The second time, we were trying to go to one of the airport hotels near the international terminal to catch our flight early the next morning. The driver did not understand any english (OK, I shouldn’t expect that), but he couldn’t read the map either. He was given instructions by someone at the airport, but didn’t appear to understand them, and didn’t seem to know anything about the airport hotels. This seems crazy to me – how can you be a taxi driver at the airport and not know at least the airport hotels? He just drove without any idea where the hotel was. At every hotel he asked if this was it. We had no idea if we were going in the right direction. Eventually he stopped a policeman, and, amazingly, the policeman was able to point at the hotel, which was just visible at this point. This was a great relief. The driver still managed to enter the hotel the wrong way.

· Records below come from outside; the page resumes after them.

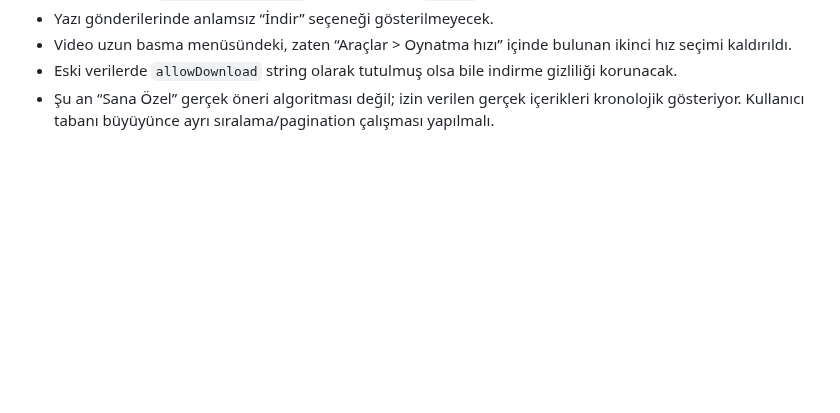
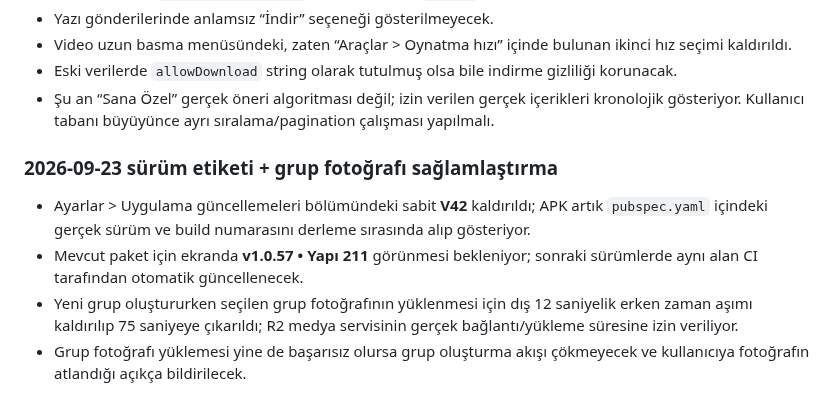
Before and after one commit to Nnentx/Ngelx, a Markdown page: WORK_PACKAGE_TEST_NOTES.md, the part around the change. Rendered like a GitHub page; blank space fills up the shorter version.

Commit message:
docs: record version and group photo hardening

```diff
--- a/WORK_PACKAGE_TEST_NOTES.md
+++ b/WORK_PACKAGE_TEST_NOTES.md
@@ -201,3 +201,10 @@
 - Video uzun basma menüsündeki, zaten “Araçlar > Oynatma hızı” içinde bulunan ikinci hız seçimi kaldırıldı.
 - Eski verilerde `allowDownload` string olarak tutulmuş olsa bile indirme gizliliği korunacak.
 - Şu an “Sana Özel” gerçek öneri algoritması değil; izin verilen gerçek içerikleri kronolojik gösteriyor. Kullanıcı tabanı büyüyünce ayrı sıralama/pagination çalışması yapılmalı.
+
+
+### 2026-09-23 sürüm etiketi + grup fotoğrafı sağlamlaştırma
+- Ayarlar > Uygulama güncellemeleri bölümündeki sabit **V42** kaldırıldı; APK artık `pubspec.yaml` içindeki gerçek sürüm ve build numarasını derleme sırasında alıp gösteriyor.
+- Mevcut paket için ekranda **v1.0.57 • Yapı 211** görünmesi bekleniyor; sonraki sürümlerde aynı alan CI tarafından otomatik güncellenecek.
+- Yeni grup oluştururken seçilen grup fotoğrafının yüklenmesi için dış 12 saniyelik erken zaman aşımı kaldırılıp 75 saniyeye çıkarıldı; R2 medya servisinin gerçek bağlantı/yükleme süresine izin veriliyor.
+- Grup fotoğrafı yüklemesi yine de başarısız olursa grup oluşturma akışı çökmeyecek ve kullanıcıya fotoğrafın atlandığı açıkça bildirilecek.
```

So, I guess my issue is that the police-approved taxi drivers should have at least the basic skills of a big-city taxi driver.

Here's the couple posing at the Iron Pillar at Qutub Minar Complex! Gift your parents a safe and happy experience in India, book your trip with #Alpaviram.